During the period between the inurnment and the memorial service, the kids and I tried. But, we don’t remember when so-and-so ate a bug, and it means nothing to us. We didn’t take music lessons with X, have no idea what Y looked like with braces, and none of us ever attended Large Suburban High School, so we have no stories to tell about the principal or any of the teachers, and we really couldn’t care less. After 20 minutes or so, the kids’ eyes started to glaze over, my back hurt, and we were all bored stiff. I gave them permission to go get their Gameboys and books and told them to meet me in the garden. We read and talked and waited another 20 minutes until the service was about to begin and attended that.
Afterwards, another 2 hours of “receiving” time was scheduled, but we had had enough. Enough rudeness, enough being excluded, enough of living with my father-in-law’s dying and death, which we’ve all been parties to, 24 hours a day, for the last two months, as my husband sorts through a half-century of paper, makes and receives long distance phone calls, and talks his mother through using her TV and VCR over and over again. We said our good-byes as quickly as we could, scampered out to the car, loosened ties, changed shoes, turned up the radio, and blew out of the parking lot like we were teenagers leaving the prom. We grabbed dinner on the way home, talked up a storm in the car, and were glad as heck to be home. We were glad to be back somewhere where we matter to everyone else there. We were glad to have a few minutes untainted by the death of someone we really only knew marginally.
My husband arrived 7 hours later, evil-tempered, mean and nasty, the way he always is after spending time with his birth family. I have tried, in the past, to talk to him about it, but I always wind up being wrong, even if I’m not; insensitive, even if I’m not; in short, his crappy moods are somehow always my fault, especially when they’re not.
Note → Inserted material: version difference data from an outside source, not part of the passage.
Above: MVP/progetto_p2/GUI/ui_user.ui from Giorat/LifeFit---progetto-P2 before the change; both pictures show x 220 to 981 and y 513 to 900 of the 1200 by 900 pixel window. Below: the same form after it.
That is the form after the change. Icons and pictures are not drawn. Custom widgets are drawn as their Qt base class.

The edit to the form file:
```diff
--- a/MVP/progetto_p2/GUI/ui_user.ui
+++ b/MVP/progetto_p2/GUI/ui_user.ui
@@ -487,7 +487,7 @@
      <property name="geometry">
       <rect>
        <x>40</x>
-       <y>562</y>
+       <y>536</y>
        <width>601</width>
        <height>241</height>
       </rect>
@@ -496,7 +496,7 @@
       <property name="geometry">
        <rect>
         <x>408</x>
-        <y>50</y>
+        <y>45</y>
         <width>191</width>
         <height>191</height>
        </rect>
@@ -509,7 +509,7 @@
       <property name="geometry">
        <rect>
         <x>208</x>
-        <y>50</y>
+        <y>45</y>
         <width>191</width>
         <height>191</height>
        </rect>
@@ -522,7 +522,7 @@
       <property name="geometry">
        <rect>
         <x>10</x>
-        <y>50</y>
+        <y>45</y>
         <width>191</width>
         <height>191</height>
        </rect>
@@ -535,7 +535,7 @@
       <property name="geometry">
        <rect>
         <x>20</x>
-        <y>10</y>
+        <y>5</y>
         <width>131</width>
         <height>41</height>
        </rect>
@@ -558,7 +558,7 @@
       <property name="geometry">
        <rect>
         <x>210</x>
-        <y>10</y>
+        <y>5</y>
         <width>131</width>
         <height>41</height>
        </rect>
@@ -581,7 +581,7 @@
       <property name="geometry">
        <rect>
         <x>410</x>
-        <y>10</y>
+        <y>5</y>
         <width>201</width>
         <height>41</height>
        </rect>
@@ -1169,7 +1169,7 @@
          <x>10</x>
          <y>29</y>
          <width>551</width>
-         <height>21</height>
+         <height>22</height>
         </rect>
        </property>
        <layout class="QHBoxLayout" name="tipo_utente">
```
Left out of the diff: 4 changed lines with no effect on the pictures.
So, I feigned sleep.
It’s times like this when 25 years seems like 24 11/12ths too long. I know it’ll blow over; we’ll go back to getting along as well as we can during this intensified period of his midlife crisis. Maybe there will be some talking, some changes, some improvements, some insight. I don’t know. When it gets like this, I’ve really got to take it one day, one hour, at a time, and I need to do what I can to keep myself and the kids happy. I’m sure I’ve had my shitty days, too, days when I was just too prickly to get along with, too short-tempered to be around, days when I needed to take myself out to the woodshed and have some words with Me. Far more than I can remember, too, most likely.
Knowing that, though, doesn’t make these very long days any shorter; it just makes it possible to have faith in tomorrow. And I remember the phrase I once heard:
“On good days, I am committed to my spouse; on bad days, I’m committed to my marriage; and on very bad days, I’m committed to my promise.”
… … … … …
Then again, in the words of a former boyfriend, “What do you care; they’re just jerks!” Enough wallowing! Ha! Knitting! Strange dinners! Loud music and bad jokes! Onward, ho!